(Information given)

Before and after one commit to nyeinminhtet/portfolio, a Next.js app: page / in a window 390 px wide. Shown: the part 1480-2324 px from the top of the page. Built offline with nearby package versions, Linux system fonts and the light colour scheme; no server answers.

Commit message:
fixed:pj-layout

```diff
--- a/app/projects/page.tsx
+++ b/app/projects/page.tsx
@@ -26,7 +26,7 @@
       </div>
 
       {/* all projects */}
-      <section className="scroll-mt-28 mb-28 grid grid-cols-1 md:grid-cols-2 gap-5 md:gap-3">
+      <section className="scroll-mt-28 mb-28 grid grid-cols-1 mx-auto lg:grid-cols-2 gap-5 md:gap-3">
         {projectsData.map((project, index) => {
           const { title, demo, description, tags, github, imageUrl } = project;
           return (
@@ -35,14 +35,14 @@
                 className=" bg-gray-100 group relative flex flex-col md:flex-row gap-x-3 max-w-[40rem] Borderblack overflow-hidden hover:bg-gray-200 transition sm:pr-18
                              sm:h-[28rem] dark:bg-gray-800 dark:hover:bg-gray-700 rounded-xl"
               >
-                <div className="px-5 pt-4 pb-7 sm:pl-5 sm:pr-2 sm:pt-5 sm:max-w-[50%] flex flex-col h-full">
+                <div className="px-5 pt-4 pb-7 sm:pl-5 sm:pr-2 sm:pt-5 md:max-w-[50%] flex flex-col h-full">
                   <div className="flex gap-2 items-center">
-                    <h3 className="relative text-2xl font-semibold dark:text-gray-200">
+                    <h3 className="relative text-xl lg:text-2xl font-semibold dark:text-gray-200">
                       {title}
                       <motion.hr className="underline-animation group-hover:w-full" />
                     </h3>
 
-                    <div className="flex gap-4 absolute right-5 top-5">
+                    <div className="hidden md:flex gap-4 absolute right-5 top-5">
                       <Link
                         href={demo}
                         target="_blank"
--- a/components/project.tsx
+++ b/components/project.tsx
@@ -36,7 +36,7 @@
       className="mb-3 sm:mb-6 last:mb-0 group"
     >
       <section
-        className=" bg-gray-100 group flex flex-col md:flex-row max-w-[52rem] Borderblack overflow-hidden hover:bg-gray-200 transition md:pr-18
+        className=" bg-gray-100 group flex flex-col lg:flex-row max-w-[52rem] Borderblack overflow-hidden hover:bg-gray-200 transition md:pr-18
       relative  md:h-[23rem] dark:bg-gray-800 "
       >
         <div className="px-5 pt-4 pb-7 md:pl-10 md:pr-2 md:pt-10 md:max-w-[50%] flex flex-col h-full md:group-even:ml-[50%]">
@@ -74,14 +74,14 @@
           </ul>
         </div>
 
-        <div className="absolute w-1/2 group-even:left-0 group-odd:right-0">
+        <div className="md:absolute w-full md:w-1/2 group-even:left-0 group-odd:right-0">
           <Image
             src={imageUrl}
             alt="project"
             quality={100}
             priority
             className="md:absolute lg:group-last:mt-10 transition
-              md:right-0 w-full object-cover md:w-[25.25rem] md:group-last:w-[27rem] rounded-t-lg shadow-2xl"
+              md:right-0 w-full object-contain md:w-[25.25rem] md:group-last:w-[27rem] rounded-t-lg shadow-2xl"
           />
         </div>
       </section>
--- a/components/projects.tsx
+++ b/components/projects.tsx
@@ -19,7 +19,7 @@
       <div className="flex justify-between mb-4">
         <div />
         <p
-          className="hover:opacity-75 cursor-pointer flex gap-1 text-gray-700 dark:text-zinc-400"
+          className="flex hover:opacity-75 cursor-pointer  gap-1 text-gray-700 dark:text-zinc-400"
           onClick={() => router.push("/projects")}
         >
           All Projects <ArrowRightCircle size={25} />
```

(End Information given)

Exercise:
What is needed is each line of the entries that contains the word "group".

Answer to the exercise:
                 className=" bg-gray-100 group relative flex flex-col md:flex-row gap-x-3 max-w-[40rem] Borderblack overflow-hidden hover:bg-gray-200 transition sm:pr-18
                       <motion.hr className="underline-animation group-hover:w-full" />
       className="mb-3 sm:mb-6 last:mb-0 group"
-        className=" bg-gray-100 group flex flex-col md:flex-row max-w-[52rem] Borderblack overflow-hidden hover:bg-gray-200 transition md:pr-18
+        className=" bg-gray-100 group flex flex-col lg:flex-row max-w-[52rem] Borderblack overflow-hidden hover:bg-gray-200 transition md:pr-18
         <div className="px-5 pt-4 pb-7 md:pl-10 md:pr-2 md:pt-10 md:max-w-[50%] flex flex-col h-full md:group-even:ml-[50%]">
-        <div className="absolute w-1/2 group-even:left-0 group-odd:right-0">
+        <div className="md:absolute w-full md:w-1/2 group-even:left-0 group-odd:right-0">
             className="md:absolute lg:group-last:mt-10 transition
-              md:right-0 w-full object-cover md:w-[25.25rem] md:group-last:w-[27rem] rounded-t-lg shadow-2xl"
+              md:right-0 w-full object-contain md:w-[25.25rem] md:group-last:w-[27rem] rounded-t-lg shadow-2xl"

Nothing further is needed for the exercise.